I’m an unabashed fan of high definition digital music. Once a friend sat me down in his listening studio and played some music for me off of SACD, DVD-A and Blu-Ray Audio my future became set and I had to setup my own system. Since then I’ve been slowly building it up and yesterday another piece of the puzzle came home. The Pono Player, which I picked up from the Kickstarter project, arrived and I was able to unbox it and give it a listen.
These first three images show the box which came with my Pono Player. I found it to be an attractive bamboo box and great place to store the Pono Player and its accessories on my shelf.
These images show the player and the leather carrying case that was included in the box. I have heard a lot of complaints about the shape of the player but after a few days of carrying it with me and using it during the day at work I had no trouble with the shape. In fact the triangle shape works great when the player is sitting on my desk. I can see what’s playing on the screen and the album art behind it. It’s quick to access the controls so I can press pause when someone walks up to my desk to ask a question.
That’s great, Brendan but how is the sound quality?
It’s amazing! I only use FLAC format audio files and I use the best mastered albums and high definition audio if I can get it. For the standard mass marketed CD using the Pono Player would be overkill and I wouldn’t spend the money. However if you, like me, have a taste for the good stuff this player blows the doors off of any portable players I’ve heard before. Having ordered the Crosby, Stills & Nash version mine came loaded with Crosby, Stills & Nash [192 kHz 24 bit] and CSN 2012 [192 kHz; 24 bit] and Neil Young‘s Harvest. I have the Crosby, Stills & Nash album from an Audio Fidelity SACD release and I think I’ll go pick up the original mass market CD so I can do some A/B testing for a later more detailed post about the audio quality. The version of Crosby, Stills & Nash that came loaded on my player sounds awesome. Very clean with a good dynamic range.
So far I’ve only found two minor issues with the Pono Player. I listen to albums not songs and so I use album shuffle a lot. So that would be a nice addition to a future firmware update. The second problem is the battery doesn’t last a full day of listening. I work in an office and spend most of my time working at my desk. Sure, I could plug in a spare cable and charge it during the day but when I’m travelling I might not have that option so a larger battery capacity would be welcome.
All in all I’m very happy with the Pono Player and it has replaced my iPod and phone for my on the go listening. I would recommend the Pono Player to anyone who was interested in high definition music on the go. We spent that much collecting the high definition music doesn’t it deserve a high definition player?
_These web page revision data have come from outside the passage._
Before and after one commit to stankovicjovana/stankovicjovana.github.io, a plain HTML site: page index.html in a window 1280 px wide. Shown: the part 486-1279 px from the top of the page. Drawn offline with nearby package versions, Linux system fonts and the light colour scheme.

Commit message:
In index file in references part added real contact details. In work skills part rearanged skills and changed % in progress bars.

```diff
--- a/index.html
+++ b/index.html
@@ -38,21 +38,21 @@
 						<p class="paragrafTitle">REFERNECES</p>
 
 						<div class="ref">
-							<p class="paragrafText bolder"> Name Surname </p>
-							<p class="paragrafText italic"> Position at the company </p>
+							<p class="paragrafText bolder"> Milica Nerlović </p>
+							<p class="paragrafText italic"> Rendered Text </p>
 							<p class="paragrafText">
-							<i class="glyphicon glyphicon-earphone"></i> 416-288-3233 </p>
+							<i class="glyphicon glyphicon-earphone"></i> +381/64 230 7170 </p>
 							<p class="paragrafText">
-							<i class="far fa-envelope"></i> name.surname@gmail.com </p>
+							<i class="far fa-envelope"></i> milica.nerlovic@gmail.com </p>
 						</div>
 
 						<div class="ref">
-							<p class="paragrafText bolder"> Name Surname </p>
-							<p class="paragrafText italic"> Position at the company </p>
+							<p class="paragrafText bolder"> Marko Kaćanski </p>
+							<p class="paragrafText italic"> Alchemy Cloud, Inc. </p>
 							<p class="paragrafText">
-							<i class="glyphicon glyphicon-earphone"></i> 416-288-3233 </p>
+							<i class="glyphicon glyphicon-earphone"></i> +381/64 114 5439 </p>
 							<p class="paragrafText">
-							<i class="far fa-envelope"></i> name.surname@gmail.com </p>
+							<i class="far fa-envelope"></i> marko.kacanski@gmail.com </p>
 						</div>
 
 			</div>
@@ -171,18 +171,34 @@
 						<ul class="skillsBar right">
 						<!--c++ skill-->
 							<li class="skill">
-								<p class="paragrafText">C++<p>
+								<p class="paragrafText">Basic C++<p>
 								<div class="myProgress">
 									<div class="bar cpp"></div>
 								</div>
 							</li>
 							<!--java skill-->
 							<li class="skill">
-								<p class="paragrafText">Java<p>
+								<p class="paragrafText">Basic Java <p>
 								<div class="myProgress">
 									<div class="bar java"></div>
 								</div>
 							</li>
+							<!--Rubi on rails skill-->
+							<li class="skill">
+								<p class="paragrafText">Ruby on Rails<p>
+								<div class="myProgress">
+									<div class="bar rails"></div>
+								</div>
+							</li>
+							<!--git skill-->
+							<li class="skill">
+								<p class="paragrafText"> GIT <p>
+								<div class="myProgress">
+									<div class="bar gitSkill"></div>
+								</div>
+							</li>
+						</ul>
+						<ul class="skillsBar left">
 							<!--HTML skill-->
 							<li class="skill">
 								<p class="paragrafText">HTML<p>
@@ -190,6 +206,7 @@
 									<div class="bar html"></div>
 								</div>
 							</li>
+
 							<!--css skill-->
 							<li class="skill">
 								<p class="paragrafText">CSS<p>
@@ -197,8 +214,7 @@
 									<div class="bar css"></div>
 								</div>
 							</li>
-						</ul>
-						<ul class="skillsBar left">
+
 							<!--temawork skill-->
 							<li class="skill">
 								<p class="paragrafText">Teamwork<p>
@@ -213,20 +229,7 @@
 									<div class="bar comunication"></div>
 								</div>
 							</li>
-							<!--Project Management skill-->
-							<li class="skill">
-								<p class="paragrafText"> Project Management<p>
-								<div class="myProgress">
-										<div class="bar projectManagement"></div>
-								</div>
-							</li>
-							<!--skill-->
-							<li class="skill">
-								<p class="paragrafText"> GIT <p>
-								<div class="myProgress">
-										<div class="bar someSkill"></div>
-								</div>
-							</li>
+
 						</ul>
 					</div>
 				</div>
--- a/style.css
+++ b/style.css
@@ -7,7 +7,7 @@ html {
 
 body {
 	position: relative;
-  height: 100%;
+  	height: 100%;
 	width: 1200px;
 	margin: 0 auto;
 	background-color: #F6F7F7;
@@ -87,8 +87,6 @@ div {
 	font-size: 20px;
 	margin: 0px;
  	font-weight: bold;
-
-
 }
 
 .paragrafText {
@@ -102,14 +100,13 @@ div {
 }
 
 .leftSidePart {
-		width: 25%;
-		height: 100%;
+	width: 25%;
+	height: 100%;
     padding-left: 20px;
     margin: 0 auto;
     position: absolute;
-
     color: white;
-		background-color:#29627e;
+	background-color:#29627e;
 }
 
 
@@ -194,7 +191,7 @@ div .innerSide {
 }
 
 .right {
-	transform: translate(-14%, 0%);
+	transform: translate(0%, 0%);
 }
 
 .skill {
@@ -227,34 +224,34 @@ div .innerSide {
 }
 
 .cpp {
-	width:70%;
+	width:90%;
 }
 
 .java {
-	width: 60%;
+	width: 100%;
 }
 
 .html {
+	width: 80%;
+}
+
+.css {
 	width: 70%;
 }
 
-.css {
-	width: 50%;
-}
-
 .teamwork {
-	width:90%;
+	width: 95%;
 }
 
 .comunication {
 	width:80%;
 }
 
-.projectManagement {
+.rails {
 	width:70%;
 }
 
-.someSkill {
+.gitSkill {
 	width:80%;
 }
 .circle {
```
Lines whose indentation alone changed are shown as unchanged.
Next I’ll perform the A/B testing with some albums and also review the sound quality of a purchase or two from the Pono Music store.